*Activity*. Drop the pictures and restate the rest of the listing word for word.

*Material to process*.
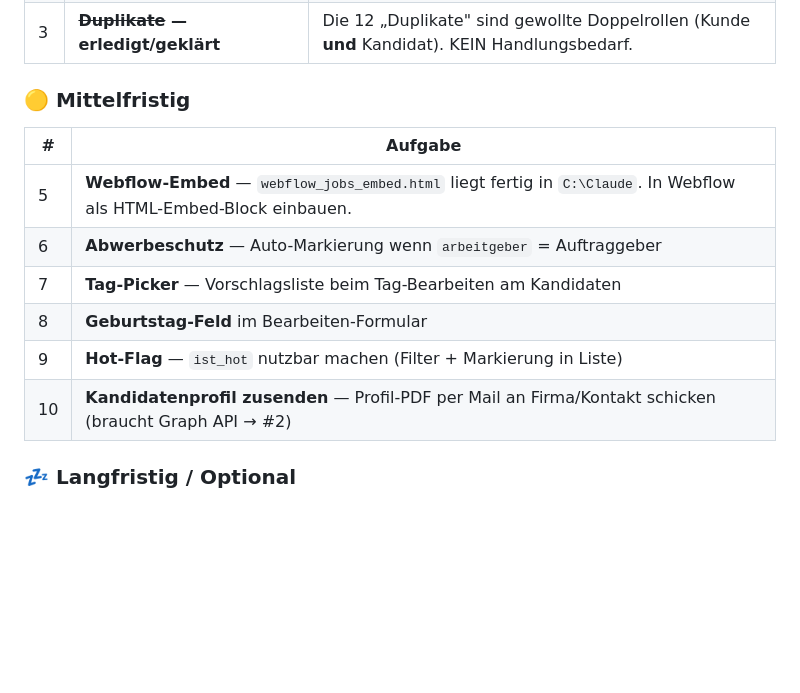
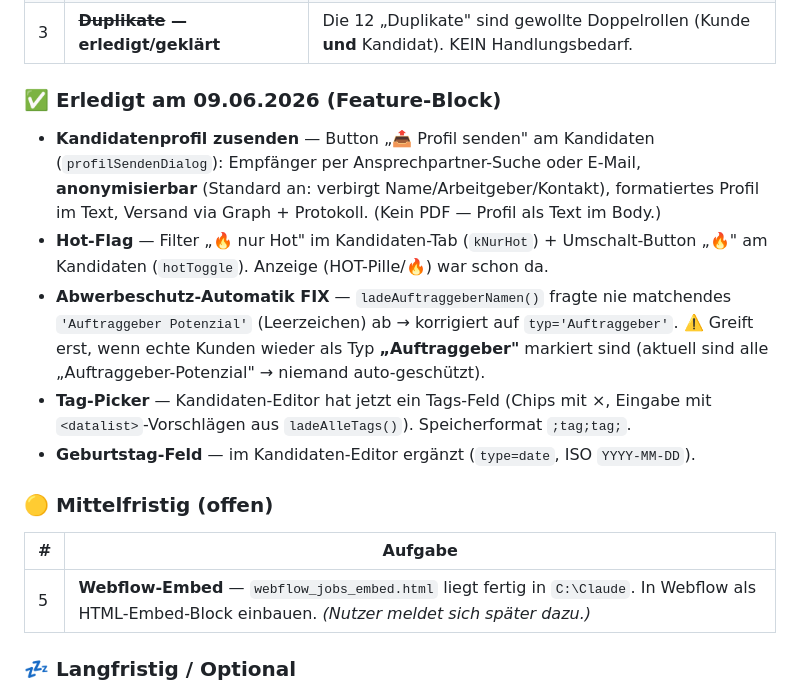
Before and after one commit to YavuzSenol/yavis, a Markdown page: UEBERGABE_YAVIS.md, the part around the change. GitHub-like rendering; blank space fills up the shorter version.

Commit message:
Handover: Feature-Block erledigt (Profil senden, Hot-Flag, Abwerbeschutz-Fix, Tag-Picker, Geburtstag)
Co-Authored-By: Claude Opus 4.8 <noreply@anthropic.com>

```diff
--- a/UEBERGABE_YAVIS.md
+++ b/UEBERGABE_YAVIS.md
@@ -227,16 +227,18 @@ Falls Push hängt: GCM-Fenster → **„Sign in with a code"** → Code auf gith
 | 2 | **19 Firmen ohne Telefon (manuell)** | Konzern-Zentralen (Fraport/Heraeus/UPS) und NL-Standorte ohne öffentlich auffindbare Direktnummer. |
 | 3 | **~~Duplikate~~ — erledigt/geklärt** | Die 12 „Duplikate" sind gewollte Doppelrollen (Kunde **und** Kandidat). KEIN Handlungsbedarf. |
 
-### 🟡 Mittelfristig
+### ✅ Erledigt am 09.06.2026 (Feature-Block)
+- **Kandidatenprofil zusenden** — Button „📤 Profil senden" am Kandidaten (`profilSendenDialog`): Empfänger per Ansprechpartner-Suche oder E-Mail, **anonymisierbar** (Standard an: verbirgt Name/Arbeitgeber/Kontakt), formatiertes Profil im Text, Versand via Graph + Protokoll. (Kein PDF — Profil als Text im Body.)
+- **Hot-Flag** — Filter „🔥 nur Hot" im Kandidaten-Tab (`kNurHot`) + Umschalt-Button „🔥" am Kandidaten (`hotToggle`). Anzeige (HOT-Pille/🔥) war schon da.
+- **Abwerbeschutz-Automatik FIX** — `ladeAuftraggeberNamen()` fragte nie matchendes `'Auftraggeber Potenzial'` (Leerzeichen) ab → korrigiert auf `typ='Auftraggeber'`. ⚠️ Greift erst, wenn echte Kunden wieder als Typ **„Auftraggeber"** markiert sind (aktuell sind alle „Auftraggeber-Potenzial" → niemand auto-geschützt).
+- **Tag-Picker** — Kandidaten-Editor hat jetzt ein Tags-Feld (Chips mit ×, Eingabe mit `<datalist>`-Vorschlägen aus `ladeAlleTags()`). Speicherformat `;tag;tag;`.
+- **Geburtstag-Feld** — im Kandidaten-Editor ergänzt (`type=date`, ISO `YYYY-MM-DD`).
+
+### 🟡 Mittelfristig (offen)
 
 | # | Aufgabe |
 |---|---------|
-| 5 | **Webflow-Embed** — `webflow_jobs_embed.html` liegt fertig in `C:\Claude`. In Webflow als HTML-Embed-Block einbauen. |
-| 6 | **Abwerbeschutz** — Auto-Markierung wenn `arbeitgeber` = Auftraggeber |
-| 7 | **Tag-Picker** — Vorschlagsliste beim Tag-Bearbeiten am Kandidaten |
-| 8 | **Geburtstag-Feld** im Bearbeiten-Formular |
-| 9 | **Hot-Flag** — `ist_hot` nutzbar machen (Filter + Markierung in Liste) |
-| 10 | **Kandidatenprofil zusenden** — Profil-PDF per Mail an Firma/Kontakt schicken (braucht Graph API → #2) |
+| 5 | **Webflow-Embed** — `webflow_jobs_embed.html` liegt fertig in `C:\Claude`. In Webflow als HTML-Embed-Block einbauen. *(Nutzer meldet sich später dazu.)* |
 
 ### 💤 Langfristig / Optional
 
```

*Output of the task*.
Before and after one commit to YavuzSenol/yavis, a Markdown page: UEBERGABE_YAVIS.md, the part around the change. GitHub-like rendering; blank space fills up the shorter version.

Commit message:
Handover: Feature-Block erledigt (Profil senden, Hot-Flag, Abwerbeschutz-Fix, Tag-Picker, Geburtstag)
Co-Authored-By: Claude Opus 4.8 <noreply@anthropic.com>

```diff
--- a/UEBERGABE_YAVIS.md
+++ b/UEBERGABE_YAVIS.md
@@ -227,16 +227,18 @@ Falls Push hängt: GCM-Fenster → **„Sign in with a code"** → Code auf gith
 | 2 | **19 Firmen ohne Telefon (manuell)** | Konzern-Zentralen (Fraport/Heraeus/UPS) und NL-Standorte ohne öffentlich auffindbare Direktnummer. |
 | 3 | **~~Duplikate~~ — erledigt/geklärt** | Die 12 „Duplikate" sind gewollte Doppelrollen (Kunde **und** Kandidat). KEIN Handlungsbedarf. |
 
-### 🟡 Mittelfristig
+### ✅ Erledigt am 09.06.2026 (Feature-Block)
+- **Kandidatenprofil zusenden** — Button „📤 Profil senden" am Kandidaten (`profilSendenDialog`): Empfänger per Ansprechpartner-Suche oder E-Mail, **anonymisierbar** (Standard an: verbirgt Name/Arbeitgeber/Kontakt), formatiertes Profil im Text, Versand via Graph + Protokoll. (Kein PDF — Profil als Text im Body.)
+- **Hot-Flag** — Filter „🔥 nur Hot" im Kandidaten-Tab (`kNurHot`) + Umschalt-Button „🔥" am Kandidaten (`hotToggle`). Anzeige (HOT-Pille/🔥) war schon da.
+- **Abwerbeschutz-Automatik FIX** — `ladeAuftraggeberNamen()` fragte nie matchendes `'Auftraggeber Potenzial'` (Leerzeichen) ab → korrigiert auf `typ='Auftraggeber'`. ⚠️ Greift erst, wenn echte Kunden wieder als Typ **„Auftraggeber"** markiert sind (aktuell sind alle „Auftraggeber-Potenzial" → niemand auto-geschützt).
+- **Tag-Picker** — Kandidaten-Editor hat jetzt ein Tags-Feld (Chips mit ×, Eingabe mit `<datalist>`-Vorschlägen aus `ladeAlleTags()`). Speicherformat `;tag;tag;`.
+- **Geburtstag-Feld** — im Kandidaten-Editor ergänzt (`type=date`, ISO `YYYY-MM-DD`).
+
+### 🟡 Mittelfristig (offen)
 
 | # | Aufgabe |
 |---|---------|
-| 5 | **Webflow-Embed** — `webflow_jobs_embed.html` liegt fertig in `C:\Claude`. In Webflow als HTML-Embed-Block einbauen. |
-| 6 | **Abwerbeschutz** — Auto-Markierung wenn `arbeitgeber` = Auftraggeber |
-| 7 | **Tag-Picker** — Vorschlagsliste beim Tag-Bearbeiten am Kandidaten |
-| 8 | **Geburtstag-Feld** im Bearbeiten-Formular |
-| 9 | **Hot-Flag** — `ist_hot` nutzbar machen (Filter + Markierung in Liste) |
-| 10 | **Kandidatenprofil zusenden** — Profil-PDF per Mail an Firma/Kontakt schicken (braucht Graph API → #2) |
+| 5 | **Webflow-Embed** — `webflow_jobs_embed.html` liegt fertig in `C:\Claude`. In Webflow als HTML-Embed-Block einbauen. *(Nutzer meldet sich später dazu.)* |
 
 ### 💤 Langfristig / Optional
 
```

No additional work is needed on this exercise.